A charming alleyway that preserves the echo of an ancient art and perhaps also the Via Francigena… and a chilling legend!
Halfway down Via Pagliaresi (also known as Cane e Gatto) is Vicolo degli Orefici (Goldsmiths’ Alley), one of the most characteristic and least-known alleyways in Siena. A long, winding alley that opens onto a timeless world, enriched with plants and flowers, which the inhabitants take great care to tend to in this corner of Siena.
This dead-end alley was once open and connected the Cane e Gatto street with the parallel yet distant Vicolo dei Magalotti, which connects Via Pantaneto with Via San Martino.
The etymology of the name is uncertain. The Pagliaresi family did indeed trade in gold, and perhaps the same Pagliaresi who was part of the 1259 commission elected to build Porta San Viene is responsible for the expansion of the goldsmith’s business in this street. Between the 13th and 14th centuries, the art of goldsmithing, which included working precious metals, copper, bronze and brass, developed considerably in the city.
The concentration of goldsmiths in this area is also attested by the existence of the so-called Vicolo dell’Oro (Gold Alley) nearby.
Vicolo degli Orefici may appear insignificant to a distracted traveller. In reality, if you look more closely you will notice tall tower houses along it or nearby. In particular that of the Cauli, right in front of Piazzetta di San Giusto, still one of the tallest in Siena. The fact that such ancient and important buildings are not aligned with today’s Via San Martino street, but are further back, in Vicolo degli Orefici, has led some to believe that this is what remains of the original Via Francigena route, which ran along the ridge of the hill until the 13th century, rather than not halfway up the hill.

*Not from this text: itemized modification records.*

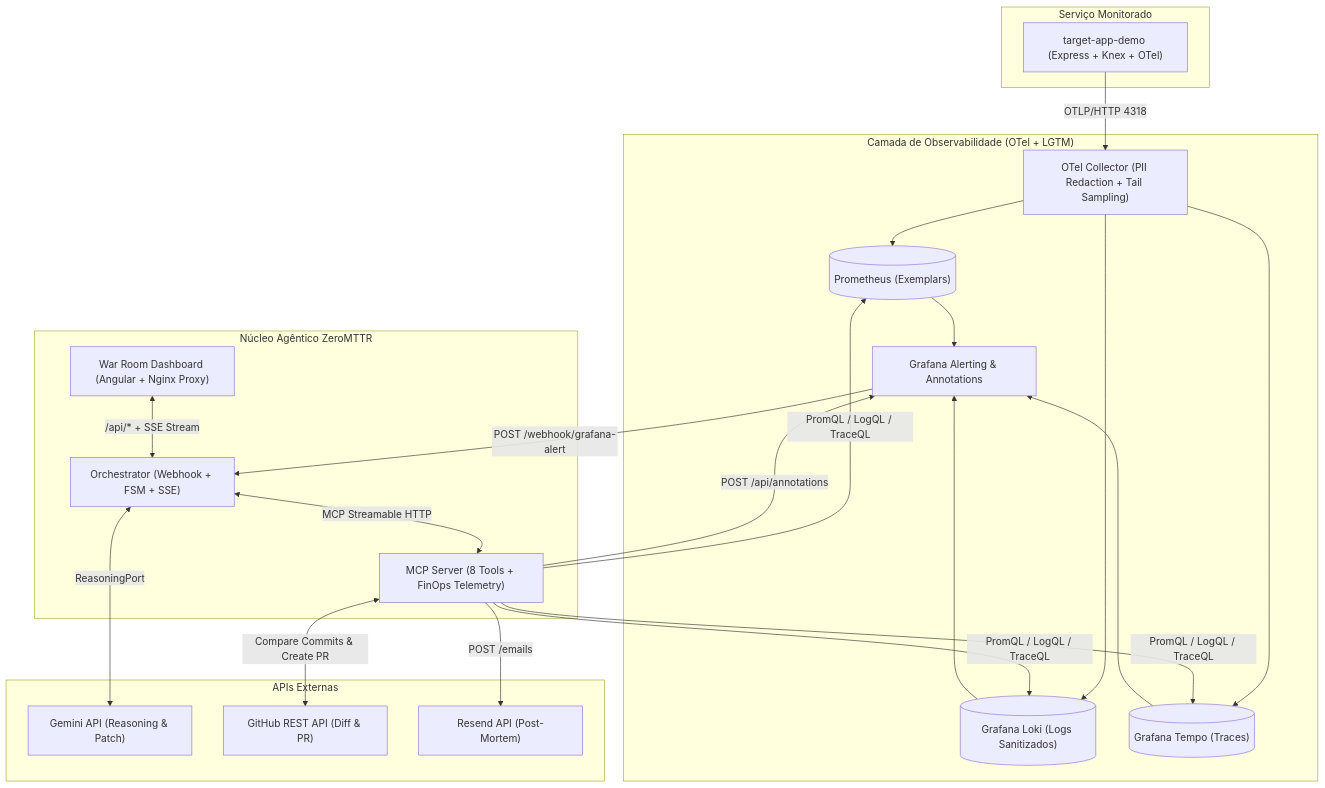
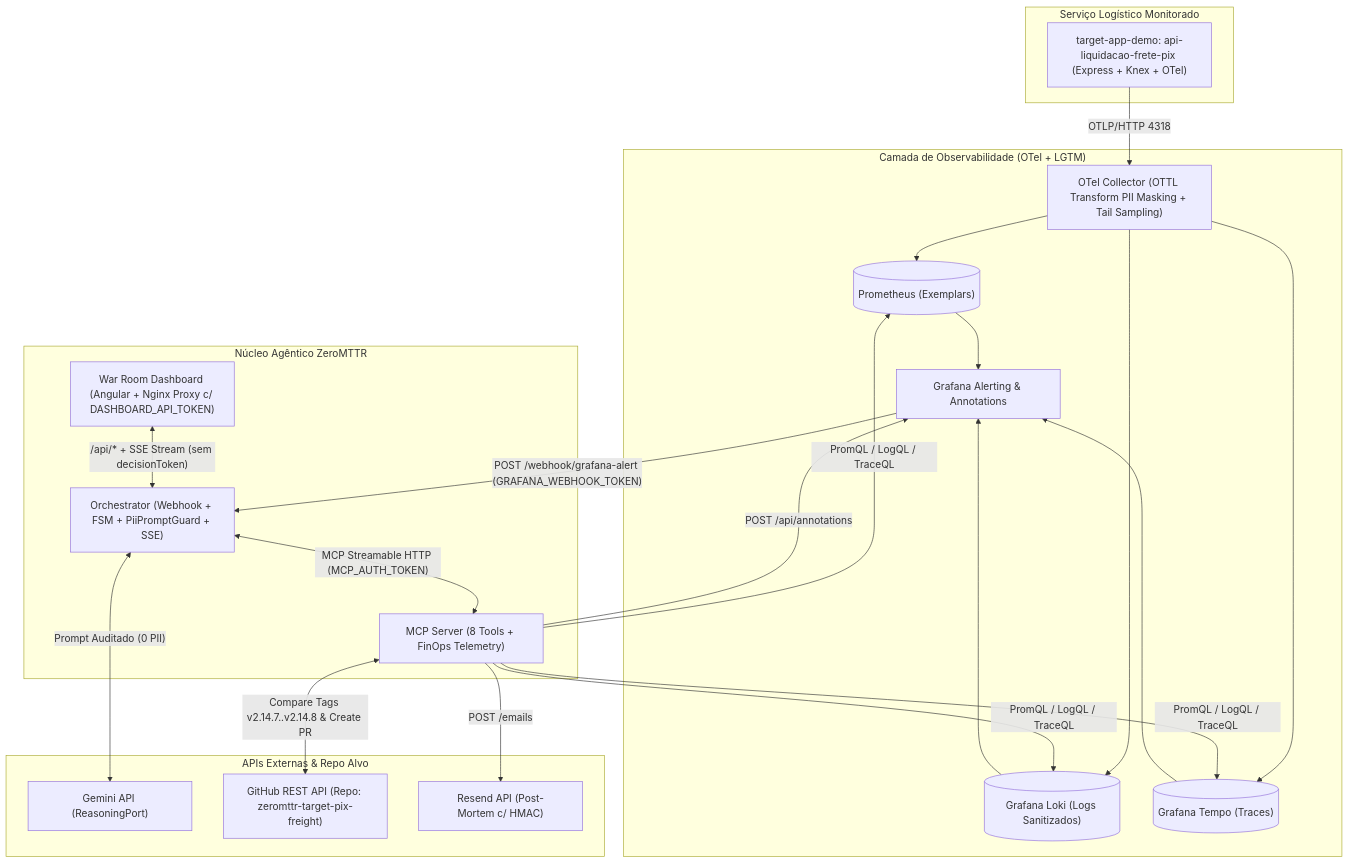
The second of 4 diagrams in docs/pt-BR/00_architecture_master.md (AdmilsonGoncalves/zeromttr), drawn with Mermaid before and after one commit. The commit also changed other lines of this file and 10 other files, not shown here.

Commit message:
docs: refine architecture v0.3 for Logistics PIX track, HMAC email isolation, OTTL PII masking, and dedicated target repo

````diff
--- a/docs/pt-BR/00_architecture_master.md
+++ b/docs/pt-BR/00_architecture_master.md
@@ -112,38 +144,38 @@
 ```mermaid
 flowchart TD
-    subgraph Workload["Serviço Monitorado"]
-        DEMO["target-app-demo (Express + Knex + OTel)"]
+    subgraph Workload["Serviço Logístico Monitorado"]
+        DEMO["target-app-demo: api-liquidacao-frete-pix (Express + Knex + OTel)"]
     end
 
     subgraph Observability["Camada de Observabilidade (OTel + LGTM)"]
-        OTEL["OTel Collector (PII Redaction + Tail Sampling)"]
+        OTEL["OTel Collector (OTTL Transform PII Masking + Tail Sampling)"]
         PROM[("Prometheus (Exemplars)")]
         LOKI[("Grafana Loki (Logs Sanitizados)")]
         TEMPO[("Grafana Tempo (Traces)")]
         GRAF["Grafana Alerting & Annotations"]
     end
 
     subgraph ZeroMTTR["Núcleo Agêntico ZeroMTTR"]
-        DASH["War Room Dashboard (Angular + Nginx Proxy)"]
-        ORCH["Orchestrator (Webhook + FSM + SSE)"]
+        DASH["War Room Dashboard (Angular + Nginx Proxy c/ DASHBOARD_API_TOKEN)"]
+        ORCH["Orchestrator (Webhook + FSM + PiiPromptGuard + SSE)"]
         MCP["MCP Server (8 Tools + FinOps Telemetry)"]
     end
 
-    subgraph External["APIs Externas"]
-        LLM["Gemini API (Reasoning & Patch)"]
-        GH["GitHub REST API (Diff & PR)"]
-        RS["Resend API (Post-Mortem)"]
+    subgraph External["APIs Externas & Repo Alvo"]
+        LLM["Gemini API (ReasoningPort)"]
+        GH["GitHub REST API (Repo: zeromttr-target-pix-freight)"]
+        RS["Resend API (Post-Mortem c/ HMAC)"]
     end
 
     DEMO -->|"OTLP/HTTP 4318"| OTEL
     OTEL --> PROM & LOKI & TEMPO
     PROM & LOKI & TEMPO --> GRAF
-    GRAF -->|"POST /webhook/grafana-alert"| ORCH
-    DASH <-->|"/api/* + SSE Stream"| ORCH
-    ORCH <-->|"MCP Streamable HTTP"| MCP
-    ORCH <-->|"ReasoningPort"| LLM
+    GRAF -->|"POST /webhook/grafana-alert (GRAFANA_WEBHOOK_TOKEN)"| ORCH
+    DASH <-->|"/api/* + SSE Stream (sem decisionToken)"| ORCH
+    ORCH <-->|"MCP Streamable HTTP (MCP_AUTH_TOKEN)"| MCP
+    ORCH <-->|"Prompt Auditado (0 PII)"| LLM
     MCP -->|"PromQL / LogQL / TraceQL"| PROM & LOKI & TEMPO
     MCP -->|"POST /api/annotations"| GRAF
-    MCP <-->|"Compare Commits & Create PR"| GH
+    MCP <-->|"Compare Tags v2.14.7..v2.14.8 & Create PR"| GH
     MCP -->|"POST /emails"| RS
 ```
````
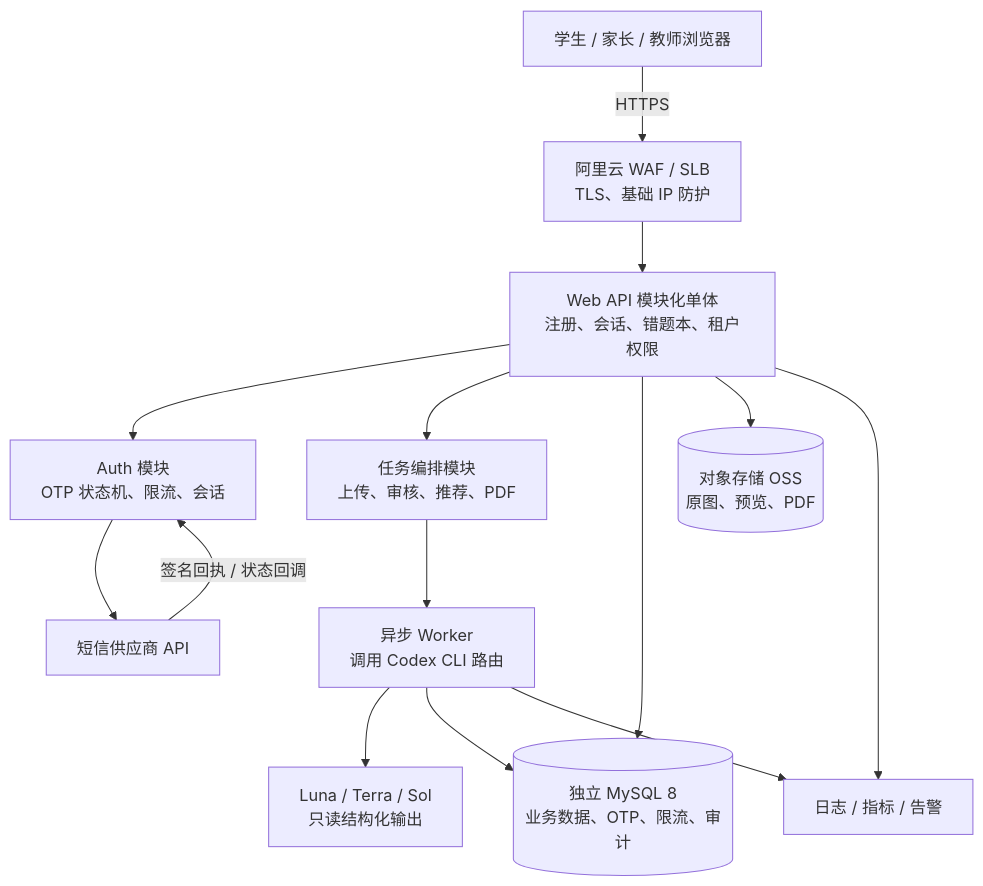
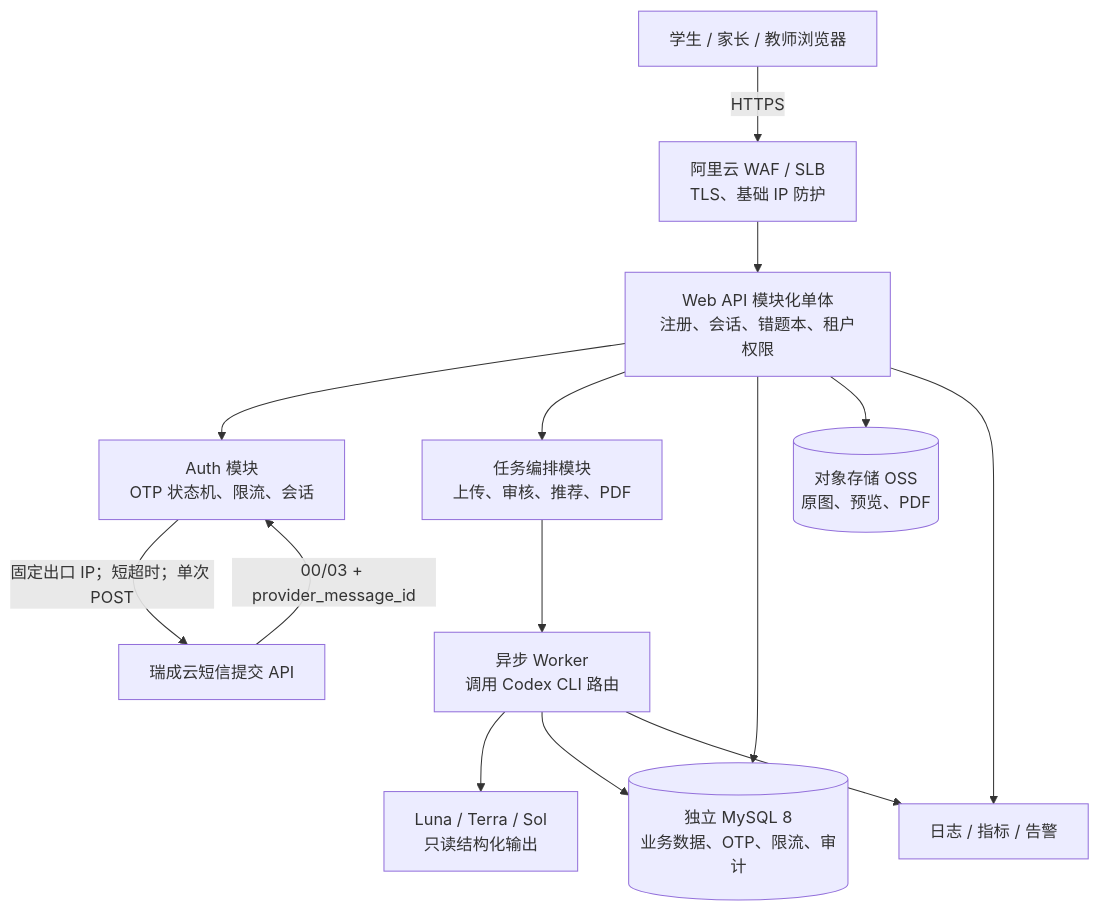
Before and after one commit to chjesu/lizhaolin-math-error-notebook: the first of 4 diagrams in docs/web/03-TECHNICAL-ARCHITECTURE.md, drawn with Mermaid. The commit also changed other lines of this file and 9 other files, not shown here.

````diff
--- a/docs/web/03-TECHNICAL-ARCHITECTURE.md
+++ b/docs/web/03-TECHNICAL-ARCHITECTURE.md
@@ -11,16 +11,16 @@
 ```mermaid
 flowchart TB
     U[学生 / 家长 / 教师浏览器] -->|HTTPS| WAF[阿里云 WAF / SLB\nTLS、基础 IP 防护]
     WAF --> API[Web API 模块化单体\n注册、会话、错题本、租户权限]
     API --> AUTH[Auth 模块\nOTP 状态机、限流、会话]
     API --> JOB[任务编排模块\n上传、审核、推荐、PDF]
     JOB --> WORKER[异步 Worker\n调用 Codex CLI 路由]
     WORKER --> MODELS[Luna / Terra / Sol\n只读结构化输出]
     API --> MYSQL[(独立 MySQL 8\n业务数据、OTP、限流、审计)]
     WORKER --> MYSQL
-    AUTH --> SMS[短信供应商 API]
-    SMS -->|签名回执 / 状态回调| AUTH
+    AUTH -->|固定出口 IP；短超时；单次 POST| SMS[瑞成云短信提交 API]
+    SMS -->|00/03 + provider_message_id| AUTH
     API --> OSS[(对象存储 OSS\n原图、预览、PDF)]
     API --> OBS[日志 / 指标 / 告警]
     WORKER --> OBS
 ```
````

As you enter the alley, pay attention to two details. The first is an ancient well carved out of the air shafts halfway down the alley, one of the vertical openings made during the excavation of the underground aqueducts. In Siena, houses, stately palaces and convents in the centre were often equipped with these wells for water supply, the use of which was subject to a sort of water tax paid to the Biccherna, the financial office of the ancient Commune of Siena.
The second detail to focus on is a rare example of carved terracotta piping, an elegant and functional type of piping used since Etruscan times.
Vicolo degli Orefici is also the background to one of the legends that circulate in Siena.The story goes that in the early 19th century, a man who lived at the beginning of the alley, due to a bloody affair, found himself living the dual existence of man and werewolf.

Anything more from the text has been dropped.